◆ **TASK TO CARRY OUT**
In the records below, find every line with the word "className" and copy it.
----- EXCERPTED DATA -----
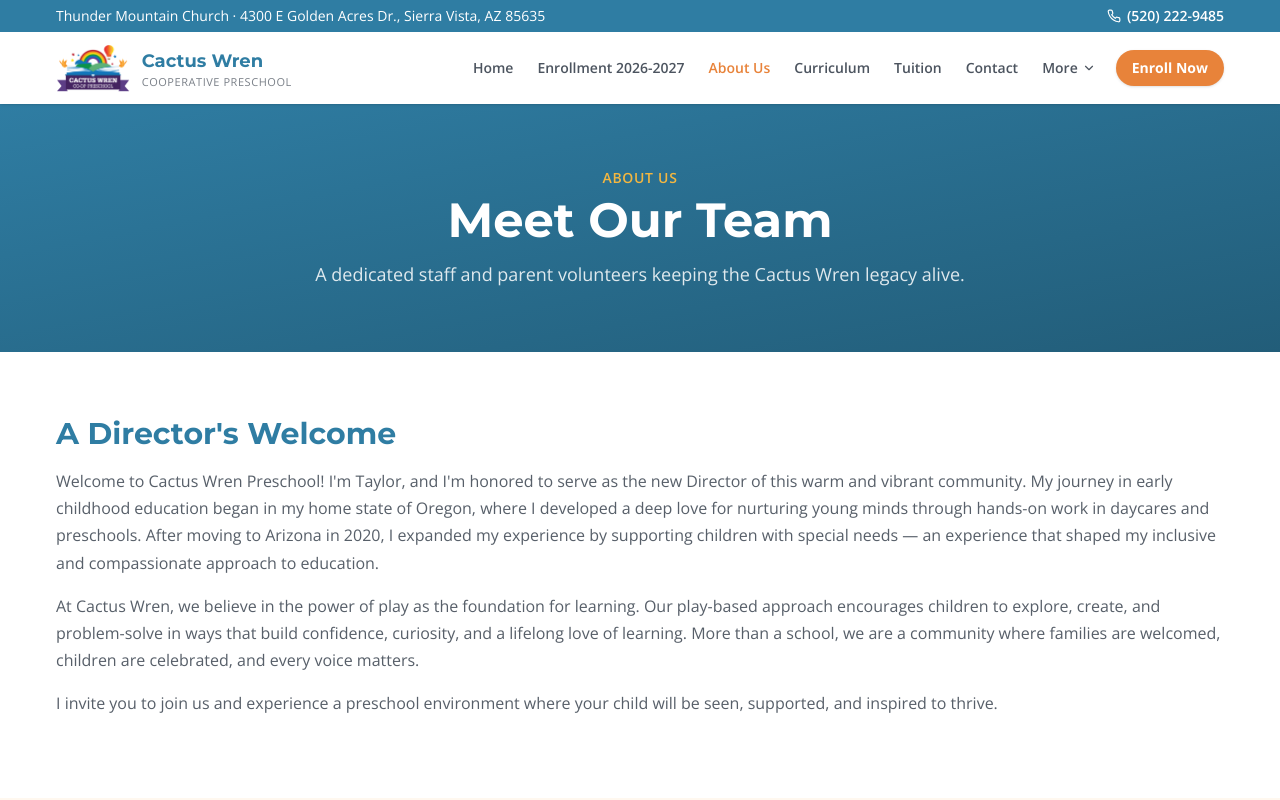
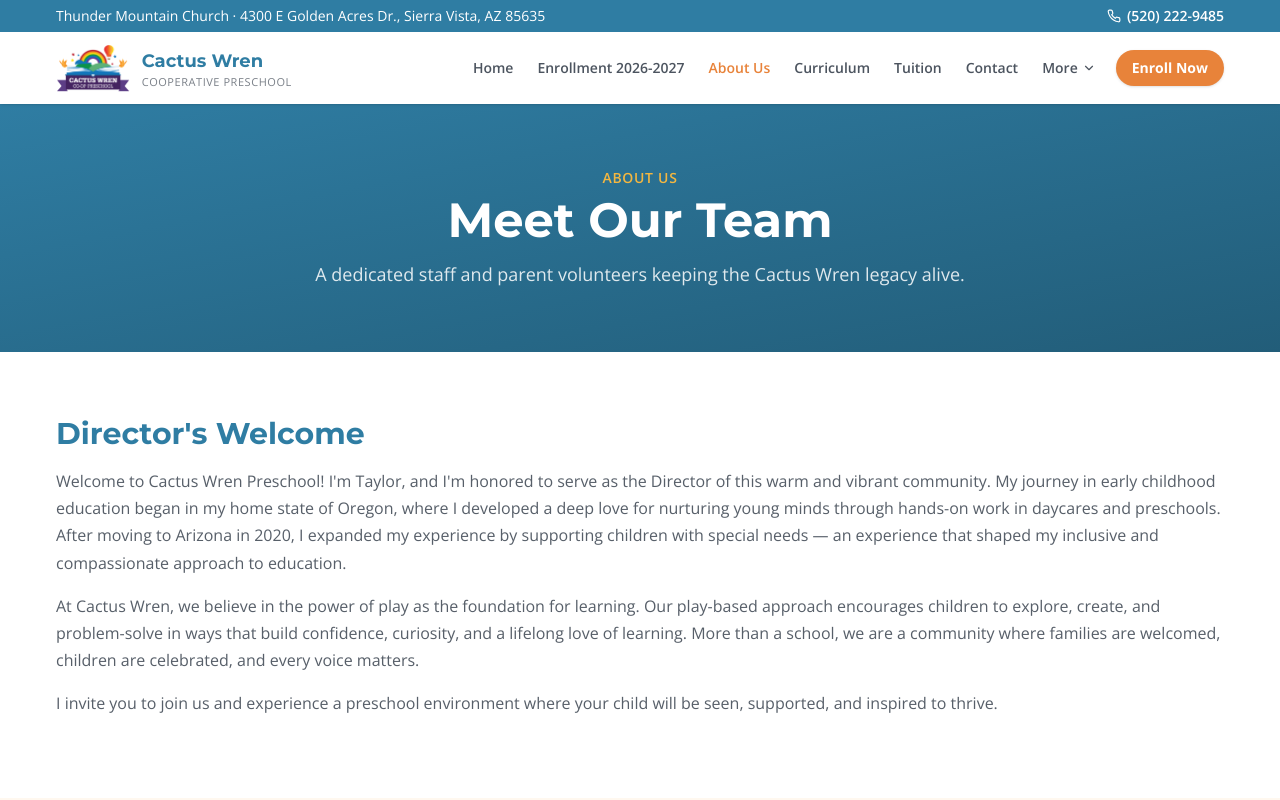
Before and after one commit to FreeForCharity/FFC-EX-cactuswrenpreschool.com, a Next.js app: page /about-us in a window 1280 px wide. Shown: the top 800 px of the page. Built offline with nearby package versions, Linux system fonts and the light colour scheme; a web font is replaced by a local one.

Commit message:
fix: update director welcome wording

```diff
--- a/src/app/about-us/page.tsx
+++ b/src/app/about-us/page.tsx
@@ -23,11 +23,11 @@
 
       {/* Director's welcome */}
       <Section className="max-w-3xl">
-        <h2 className="cw-display text-3xl text-primary">A Director&apos;s Welcome</h2>
+        <h2 className="cw-display text-3xl text-primary">Director&apos;s Welcome</h2>
         <div className="cw-prose mt-4 text-ink/75">
           <p>
             Welcome to Cactus Wren Preschool! I&apos;m Taylor, and I&apos;m honored to serve as the
-            new Director of this warm and vibrant community. My journey in early childhood education
+            Director of this warm and vibrant community. My journey in early childhood education
             began in my home state of Oregon, where I developed a deep love for nurturing young
             minds through hands-on work in daycares and preschools. After moving to Arizona in 2020,
             I expanded my experience by supporting children with special needs — an experience that
```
-----
◆ **RESULT**
       <Section className="max-w-3xl">
-        <h2 className="cw-display text-3xl text-primary">A Director&apos;s Welcome</h2>
+        <h2 className="cw-display text-3xl text-primary">Director&apos;s Welcome</h2>
         <div className="cw-prose mt-4 text-ink/75">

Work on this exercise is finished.